Reporting on mounting casualties consumed her, but after a week of stepping over smoky rubble and bloodied floors, she couldn’t ignore the smell of her socks. She was relieved when another journalist gave her new ones.

“I felt as if he gave me an iPhone, a MacBook — something I would wish for Christmas,” she said.

A freelance reporter for Anadolu Agency, a Turkish news service, Ms. Khoudary has simultaneously been targeted by Hamas and scrutinized for posts critical of Israel in the past.

She reports in fluent English and is often one of a few female reporters at the scene of attacks, documenting endless scenes of destruction.

“There’s no front or back line in Gaza,” she said. “It is all the front line.”

“We have all grown numb and we’ve all grown ‘alligator skin’ — it’s an airstrike? Oh, OK, an airstrike,” she said. “We no longer have reactions.”

Ms. Khoudary describes what once stood where rubble is now: a salon, a children’s play area, a wedding hall. She shares videos of her wartime life: empty shelves, funerals, families seeking shelter.

Ms. Khoudary and her team live off dates to avoid contaminated food and sleep in an office where she collapses on her backpack. Since Israel imposed a “complete siege,” water has become scarce.

“I am officially dehydrated,” she wrote on the social media platform X on Nov. 4.

Ms. Khoudary remains separated from her family — her husband, mother, three brothers and 5-year-old nephew. But she is determined to keep followers informed.

“People want to listen. People want to read,” she said. “Now, I feel a great responsibility.”

Ms. Khoudary has been in the spotlight before.

In 2019, Hamas detained her and accused her of spying for speaking to protesters arrested during demonstrations against the rising cost of living.

The next year, she appeared in The New York Times for a Facebook post rebuking Palestinian activists for befriending Israelis over Zoom, and tagging Hamas officials.
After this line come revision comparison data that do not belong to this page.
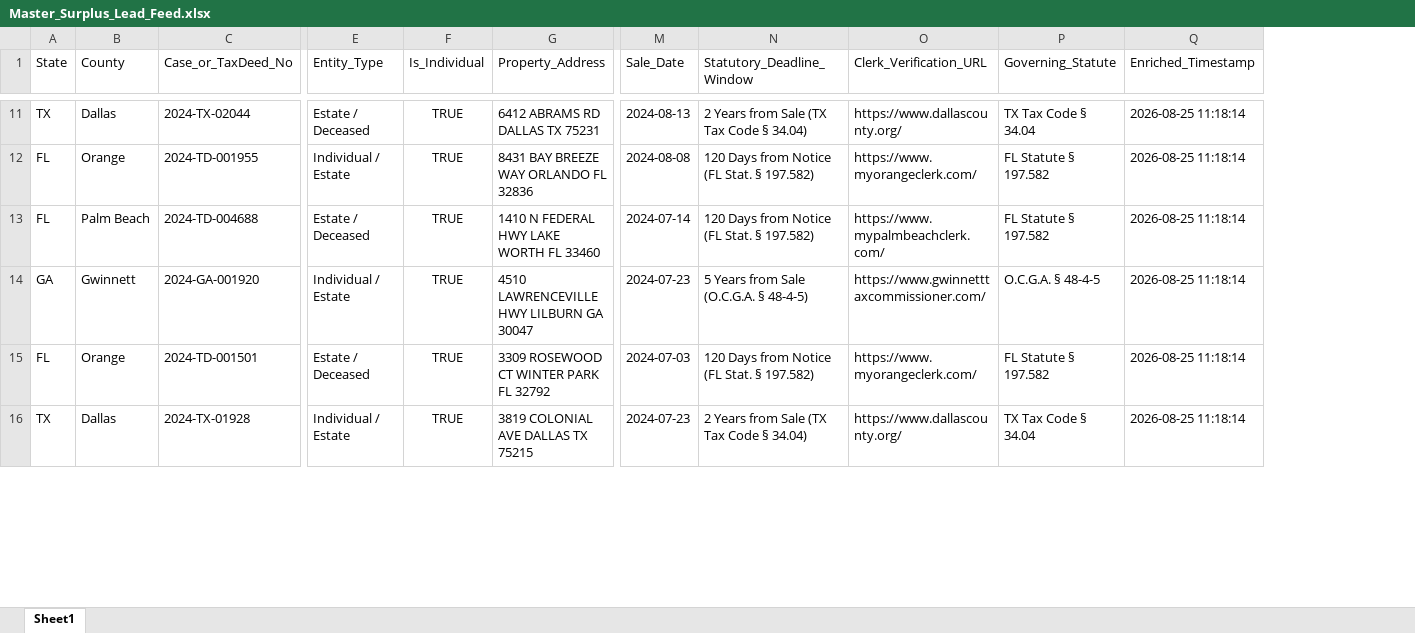
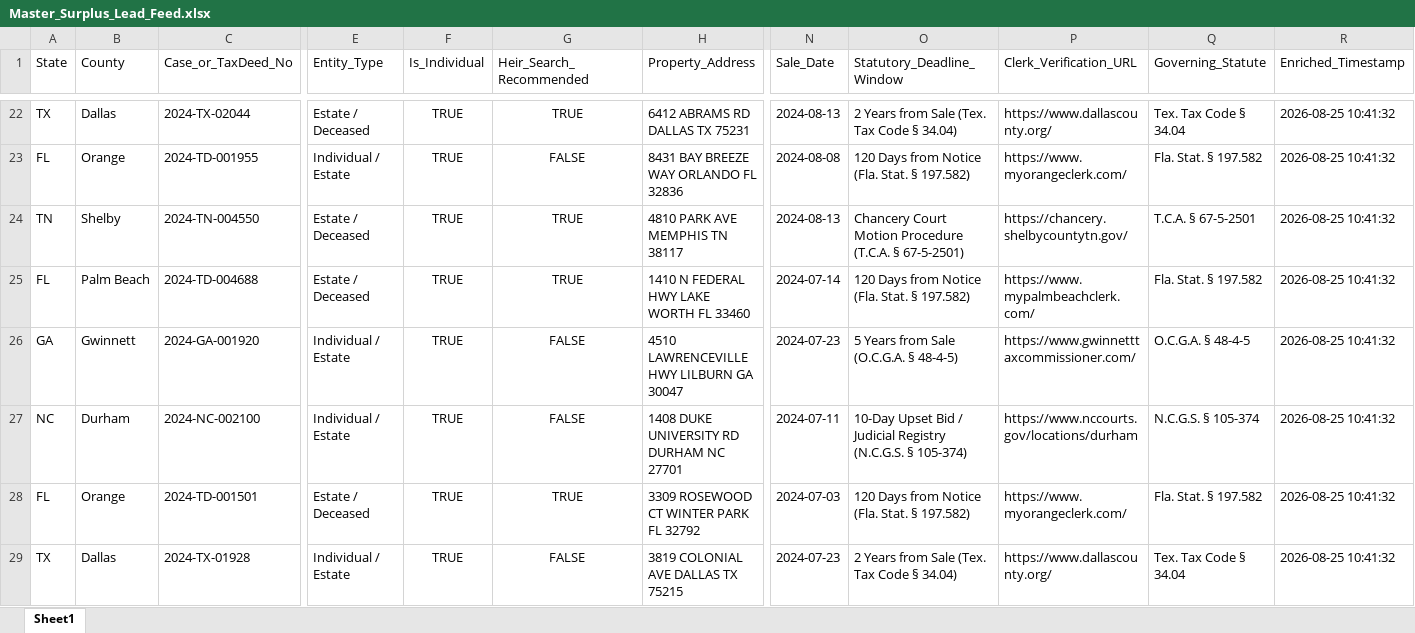
Before and after one commit to daveestaaqui/revenue-engine, an Excel workbook: exports/Master_Surplus_Lead_Feed.xlsx, sheet Sheet1, drawn as a sheet; only a part is shown, gaps mark what is left out; values as stored, in another font and other column widths than the file's, no borders; addresses are those after the commit; rows hold the shown columns only; the diff covers the shown part only; the diff names each change by its address in the sheet, - before the commit and + after, or states it on an @@ line.

```diff
--- a/exports/Master_Surplus_Lead_Feed.xlsx (sheet Sheet1)
+++ b/exports/Master_Surplus_Lead_Feed.xlsx (sheet Sheet1)
+column G (Heir_Search_Recommended), rows 22-23: TRUE | FALSE; rows 25-26: TRUE | FALSE; rows 28-29: TRUE | FALSE
-O22 (Statutory_Deadline_Window): 2 Years from Sale (TX Tax Code § 34.04)
+O22 (Statutory_Deadline_Window): 2 Years from Sale (Tex. Tax Code § 34.04)
-Q22 (Governing_Statute): TX Tax Code § 34.04
+Q22 (Governing_Statute): Tex. Tax Code § 34.04
-R22:R23 (Enriched_Timestamp): 2026-08-25 11:18:14
+R22:R23 (Enriched_Timestamp): 2026-08-25 10:41:32
-O23 (Statutory_Deadline_Window): 120 Days from Notice (FL Stat. § 197.582)
+O23 (Statutory_Deadline_Window): 120 Days from Notice (Fla. Stat. § 197.582)
-Q23 (Governing_Statute): FL Statute § 197.582
+Q23 (Governing_Statute): Fla. Stat. § 197.582
+row 24: TN | Shelby | 2024-TN-004550 | Estate / Deceased | TRUE | TRUE | 4810 PARK AVE MEMPHIS TN 38117 | 2024-08-13 | Chancery Court Motion Procedure (T.C.A. § 67-5-2501) | https://chancery.shelbycountytn.gov/ | T.C.A. § 67-5-2501 | 2026-08-25 10:41:32
-O25 (Statutory_Deadline_Window): 120 Days from Notice (FL Stat. § 197.582)
+O25 (Statutory_Deadline_Window): 120 Days from Notice (Fla. Stat. § 197.582)
-Q25 (Governing_Statute): FL Statute § 197.582
+Q25 (Governing_Statute): Fla. Stat. § 197.582
-R25:R26 (Enriched_Timestamp): 2026-08-25 11:18:14
+R25:R26 (Enriched_Timestamp): 2026-08-25 10:41:32
+row 27: NC | Durham | 2024-NC-002100 | Individual / Estate | TRUE | FALSE | 1408 DUKE UNIVERSITY RD DURHAM NC 27701 | 2024-07-11 | 10-Day Upset Bid / Judicial Registry (N.C.G.S. § 105-374) | https://www.nccourts.gov/locations/durham | N.C.G.S. § 105-374 | 2026-08-25 10:41:32
-O28 (Statutory_Deadline_Window): 120 Days from Notice (FL Stat. § 197.582)
+O28 (Statutory_Deadline_Window): 120 Days from Notice (Fla. Stat. § 197.582)
-Q28 (Governing_Statute): FL Statute § 197.582
+Q28 (Governing_Statute): Fla. Stat. § 197.582
-R28:R29 (Enriched_Timestamp): 2026-08-25 11:18:14
+R28:R29 (Enriched_Timestamp): 2026-08-25 10:41:32
-O29 (Statutory_Deadline_Window): 2 Years from Sale (TX Tax Code § 34.04)
+O29 (Statutory_Deadline_Window): 2 Years from Sale (Tex. Tax Code § 34.04)
-Q29 (Governing_Statute): TX Tax Code § 34.04
+Q29 (Governing_Statute): Tex. Tax Code § 34.04
```
Also changed, not shown: 11 added rows and 43 edited cells elsewhere in this sheet, exports/Florida_Surplus_Feed.xlsx, exports/Georgia_Surplus_Feed.xlsx, 36 other files.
Critics accused her of endangering the activists’ lives. She removed the post, denied support for Hamas and reminded critics that she had been jailed by them.

But she doubled down on her political stance: normalizing with the enemy was a “sin,” she said on Facebook.

Now, Ms. Khoudary has become prominent for documenting the uncertainties she and others face in a brutal war.

On Nov. 3, as she was standing outside a hospital, an explosion rocked the densely populated area. Videos showed at least a half-dozen bodies lying in pools of blood, and screaming children. Israel’s military said it targeted an ambulance “being used by a Hamas terrorist cell,” a claim that couldn’t be verified independently.

“Physically, I’m perfect. But psychologically, I am not,” she said by telephone, her voice cracking.

Ms. Khoudary and Mr. Azaiza have lost many friends in this war, including the photojournalist Roshdi Sarraj, who was killed at home on Oct. 22.

Their colleagues’ families have not been spared, either. Al Jazeera Arabic’s bureau chief in Gaza, Wael al-Dahdouh, lost his wife, son, daughter and grandson in an attack. After a strike on their home, Mohammed Alaloul, a cameraman for Anadolu, wept over the bodies of his four children, four siblings and three nephews.

Ms. Khoudary can’t fathom how she and colleagues will process the personal scale of this war once they put their phones and cameras down.

“We are speechless and numb,” she said. “We think that our souls are turned off.”